There are advantages and disadvantages to using some of the strategies to import and export XML. The complexity of your application data and available system resources are factors that would determine what strategy should be used.

Client and Server side - Application Servers

property color.


This property accepts as a value any valid color, as discussed in Chapter 3, "Units and Values", such as #FFCC00 or rgb(100%,80%,0%). It has the effect of setting the color of the text in the element, as shown in Figure 6-1:

<P STYLE="color: gray;">This paragraph has a gray foreground.</P>
P {color: white;}   in comment markers, the last threePRE {color: gray;}   styles are part of the comment. */

In this example, only the first rule (H1{color: gray;}) will be appliedto the document. The rest of the rules, as part of the comment, areignored by the browser's rendering engine.

Moving on with our example, we see some more CSS information actuallyfound inside an HTML tag!

H2 {font-family: 'Zurich Black', sans-serif;}H3 {font-family: 'Zurich Bold', sans-serif;}H4, P {font-family: Zurich, sans-serif;}SMALL {font-family: 'Zurich Light', sans-serif;}
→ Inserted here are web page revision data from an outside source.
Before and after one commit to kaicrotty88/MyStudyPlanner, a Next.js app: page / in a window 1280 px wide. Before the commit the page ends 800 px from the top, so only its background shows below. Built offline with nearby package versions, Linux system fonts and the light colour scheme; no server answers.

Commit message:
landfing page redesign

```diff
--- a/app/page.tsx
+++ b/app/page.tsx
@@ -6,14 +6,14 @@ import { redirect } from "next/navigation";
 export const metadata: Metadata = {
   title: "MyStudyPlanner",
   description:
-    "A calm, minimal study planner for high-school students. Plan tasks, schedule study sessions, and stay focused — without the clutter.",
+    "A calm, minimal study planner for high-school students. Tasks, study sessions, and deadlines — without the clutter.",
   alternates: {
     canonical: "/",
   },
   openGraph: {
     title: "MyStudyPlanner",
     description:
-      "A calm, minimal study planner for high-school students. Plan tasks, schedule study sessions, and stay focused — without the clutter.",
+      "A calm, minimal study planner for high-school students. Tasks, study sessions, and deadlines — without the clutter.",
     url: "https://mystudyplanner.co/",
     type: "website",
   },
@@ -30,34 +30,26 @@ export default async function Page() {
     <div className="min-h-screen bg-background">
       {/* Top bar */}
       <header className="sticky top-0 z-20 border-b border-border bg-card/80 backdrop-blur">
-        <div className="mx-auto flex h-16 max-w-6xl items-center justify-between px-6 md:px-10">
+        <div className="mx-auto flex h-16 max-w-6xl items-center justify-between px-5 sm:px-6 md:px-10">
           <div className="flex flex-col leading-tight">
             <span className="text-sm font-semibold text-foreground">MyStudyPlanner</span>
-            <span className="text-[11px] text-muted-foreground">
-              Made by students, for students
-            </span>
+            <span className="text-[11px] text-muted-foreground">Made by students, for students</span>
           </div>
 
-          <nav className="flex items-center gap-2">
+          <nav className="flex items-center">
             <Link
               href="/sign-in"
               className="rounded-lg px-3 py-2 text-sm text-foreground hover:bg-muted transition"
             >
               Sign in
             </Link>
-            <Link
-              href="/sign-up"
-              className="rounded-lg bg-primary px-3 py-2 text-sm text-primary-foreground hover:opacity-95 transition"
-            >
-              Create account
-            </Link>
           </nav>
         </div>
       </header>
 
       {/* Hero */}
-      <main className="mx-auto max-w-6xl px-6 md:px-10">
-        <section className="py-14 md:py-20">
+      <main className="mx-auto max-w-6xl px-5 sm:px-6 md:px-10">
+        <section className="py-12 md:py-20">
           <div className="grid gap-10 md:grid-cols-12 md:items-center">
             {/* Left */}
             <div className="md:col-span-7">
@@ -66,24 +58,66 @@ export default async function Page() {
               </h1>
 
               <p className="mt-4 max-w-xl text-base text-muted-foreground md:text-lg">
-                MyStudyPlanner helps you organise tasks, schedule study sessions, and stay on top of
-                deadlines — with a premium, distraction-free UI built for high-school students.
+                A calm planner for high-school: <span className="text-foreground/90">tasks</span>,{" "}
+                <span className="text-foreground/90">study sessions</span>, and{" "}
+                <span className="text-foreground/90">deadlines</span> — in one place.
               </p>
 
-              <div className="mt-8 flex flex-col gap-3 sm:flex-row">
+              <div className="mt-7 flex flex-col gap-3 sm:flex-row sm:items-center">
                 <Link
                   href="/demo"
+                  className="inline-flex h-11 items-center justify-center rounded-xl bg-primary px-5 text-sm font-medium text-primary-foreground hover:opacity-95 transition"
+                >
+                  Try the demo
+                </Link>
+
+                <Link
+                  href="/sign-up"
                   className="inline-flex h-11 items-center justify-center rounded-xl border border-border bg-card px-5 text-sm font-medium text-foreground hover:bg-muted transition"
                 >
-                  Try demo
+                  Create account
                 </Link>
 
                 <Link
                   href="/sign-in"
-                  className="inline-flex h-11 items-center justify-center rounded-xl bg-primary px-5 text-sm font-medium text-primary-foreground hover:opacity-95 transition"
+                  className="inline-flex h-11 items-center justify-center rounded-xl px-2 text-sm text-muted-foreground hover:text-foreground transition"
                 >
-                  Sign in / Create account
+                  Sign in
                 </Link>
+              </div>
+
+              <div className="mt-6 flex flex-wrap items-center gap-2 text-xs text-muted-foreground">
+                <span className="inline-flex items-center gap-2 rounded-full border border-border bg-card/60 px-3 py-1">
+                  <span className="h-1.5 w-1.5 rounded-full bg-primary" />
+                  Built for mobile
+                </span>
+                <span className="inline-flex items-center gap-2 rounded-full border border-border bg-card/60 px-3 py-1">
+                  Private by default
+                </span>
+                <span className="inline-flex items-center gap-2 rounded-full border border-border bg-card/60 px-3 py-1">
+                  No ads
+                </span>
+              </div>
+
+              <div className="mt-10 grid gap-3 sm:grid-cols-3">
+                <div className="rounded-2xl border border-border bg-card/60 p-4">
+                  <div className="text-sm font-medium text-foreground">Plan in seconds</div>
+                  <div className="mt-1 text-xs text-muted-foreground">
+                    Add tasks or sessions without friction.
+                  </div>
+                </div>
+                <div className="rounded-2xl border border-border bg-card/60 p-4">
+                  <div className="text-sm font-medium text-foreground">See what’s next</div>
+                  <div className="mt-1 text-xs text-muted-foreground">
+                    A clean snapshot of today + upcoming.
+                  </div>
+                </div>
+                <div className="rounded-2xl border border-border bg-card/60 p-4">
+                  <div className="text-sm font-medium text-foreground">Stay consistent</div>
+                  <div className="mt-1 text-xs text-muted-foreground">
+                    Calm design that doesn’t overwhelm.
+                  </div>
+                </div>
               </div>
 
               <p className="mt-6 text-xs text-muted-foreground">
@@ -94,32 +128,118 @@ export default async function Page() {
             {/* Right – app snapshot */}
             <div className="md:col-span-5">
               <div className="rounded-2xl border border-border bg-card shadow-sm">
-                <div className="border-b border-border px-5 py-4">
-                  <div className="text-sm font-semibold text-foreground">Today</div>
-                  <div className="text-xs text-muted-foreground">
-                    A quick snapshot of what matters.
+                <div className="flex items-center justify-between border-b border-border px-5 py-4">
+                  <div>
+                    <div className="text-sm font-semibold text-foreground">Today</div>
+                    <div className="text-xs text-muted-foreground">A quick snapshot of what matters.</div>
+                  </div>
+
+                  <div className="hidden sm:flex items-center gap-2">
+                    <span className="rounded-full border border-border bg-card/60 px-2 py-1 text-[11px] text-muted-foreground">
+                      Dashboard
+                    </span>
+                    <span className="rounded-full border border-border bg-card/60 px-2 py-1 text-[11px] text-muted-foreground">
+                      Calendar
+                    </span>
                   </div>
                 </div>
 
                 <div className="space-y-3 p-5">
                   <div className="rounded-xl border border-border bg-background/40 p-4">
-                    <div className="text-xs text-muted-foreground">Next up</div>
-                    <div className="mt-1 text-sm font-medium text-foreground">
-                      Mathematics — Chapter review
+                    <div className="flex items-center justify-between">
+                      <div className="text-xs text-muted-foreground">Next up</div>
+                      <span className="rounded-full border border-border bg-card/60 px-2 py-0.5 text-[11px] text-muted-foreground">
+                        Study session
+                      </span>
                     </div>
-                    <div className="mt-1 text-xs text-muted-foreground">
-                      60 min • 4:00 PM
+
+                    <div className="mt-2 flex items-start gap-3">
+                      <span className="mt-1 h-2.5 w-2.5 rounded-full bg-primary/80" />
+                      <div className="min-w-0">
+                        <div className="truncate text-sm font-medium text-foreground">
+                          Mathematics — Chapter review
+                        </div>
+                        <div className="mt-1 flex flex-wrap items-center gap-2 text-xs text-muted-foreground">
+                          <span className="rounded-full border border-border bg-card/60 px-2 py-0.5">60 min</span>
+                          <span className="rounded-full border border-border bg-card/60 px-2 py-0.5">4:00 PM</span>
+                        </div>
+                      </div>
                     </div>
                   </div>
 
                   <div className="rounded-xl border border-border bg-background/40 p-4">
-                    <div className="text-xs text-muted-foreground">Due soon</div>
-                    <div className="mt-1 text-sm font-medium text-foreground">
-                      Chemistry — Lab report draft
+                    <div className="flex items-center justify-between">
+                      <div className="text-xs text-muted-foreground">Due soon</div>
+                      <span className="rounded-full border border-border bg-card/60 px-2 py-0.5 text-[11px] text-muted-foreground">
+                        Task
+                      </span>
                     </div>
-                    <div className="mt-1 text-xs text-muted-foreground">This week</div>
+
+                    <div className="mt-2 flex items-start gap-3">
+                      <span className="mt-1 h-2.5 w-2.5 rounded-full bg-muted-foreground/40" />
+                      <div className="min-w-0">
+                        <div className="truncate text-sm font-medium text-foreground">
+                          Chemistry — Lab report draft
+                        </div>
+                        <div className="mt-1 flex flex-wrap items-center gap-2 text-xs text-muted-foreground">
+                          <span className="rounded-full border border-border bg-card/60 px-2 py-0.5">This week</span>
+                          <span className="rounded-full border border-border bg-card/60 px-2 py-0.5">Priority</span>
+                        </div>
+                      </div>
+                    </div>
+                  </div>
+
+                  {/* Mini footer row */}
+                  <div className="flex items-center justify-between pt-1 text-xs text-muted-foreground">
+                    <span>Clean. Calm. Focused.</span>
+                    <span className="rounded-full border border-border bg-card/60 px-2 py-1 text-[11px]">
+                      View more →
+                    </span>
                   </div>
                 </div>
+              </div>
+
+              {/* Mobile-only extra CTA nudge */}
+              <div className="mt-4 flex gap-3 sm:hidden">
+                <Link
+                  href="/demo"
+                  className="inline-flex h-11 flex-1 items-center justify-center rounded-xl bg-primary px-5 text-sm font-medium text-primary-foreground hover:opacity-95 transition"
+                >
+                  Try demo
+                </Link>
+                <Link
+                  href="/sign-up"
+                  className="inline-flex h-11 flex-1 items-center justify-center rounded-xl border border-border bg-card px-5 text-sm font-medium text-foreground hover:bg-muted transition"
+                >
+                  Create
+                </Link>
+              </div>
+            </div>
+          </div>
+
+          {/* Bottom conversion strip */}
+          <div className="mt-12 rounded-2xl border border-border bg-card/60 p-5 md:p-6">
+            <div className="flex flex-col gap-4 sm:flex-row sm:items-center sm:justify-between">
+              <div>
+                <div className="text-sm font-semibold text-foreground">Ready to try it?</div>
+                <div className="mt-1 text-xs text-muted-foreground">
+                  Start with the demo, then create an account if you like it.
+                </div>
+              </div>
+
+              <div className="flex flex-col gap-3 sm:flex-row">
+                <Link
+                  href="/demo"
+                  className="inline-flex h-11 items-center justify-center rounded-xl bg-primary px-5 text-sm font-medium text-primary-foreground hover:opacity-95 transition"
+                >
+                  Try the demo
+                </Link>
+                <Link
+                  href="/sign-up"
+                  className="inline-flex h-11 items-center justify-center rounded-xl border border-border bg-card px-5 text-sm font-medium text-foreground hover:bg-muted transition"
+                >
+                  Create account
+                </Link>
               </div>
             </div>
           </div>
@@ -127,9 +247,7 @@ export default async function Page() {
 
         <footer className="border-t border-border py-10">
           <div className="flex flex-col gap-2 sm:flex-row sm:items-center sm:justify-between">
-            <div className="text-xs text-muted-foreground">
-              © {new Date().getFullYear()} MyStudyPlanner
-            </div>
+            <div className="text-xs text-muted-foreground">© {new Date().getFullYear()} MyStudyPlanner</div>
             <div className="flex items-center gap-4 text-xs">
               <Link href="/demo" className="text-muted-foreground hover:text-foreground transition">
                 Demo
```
Besides the obvious tedium of writing such a style sheet, it onlyworks if everyone has these fonts installed, and it's prettysafe bet that most people don't. It would make far more senseto specify a single font family for the whole document and thenassign weights to various elements. You can do this, in theory, usingthe various values for the property font-weight. A define them in each and every document. If you ever decide to change those values ...well, you have a lot of files to edit, don't you? On the other hand, if you set up these colors as an external style sheet, and then link all of your pages to the style sheet, then you only have to edit one file in order to change the text colors of every last one of your pages. Affecting borders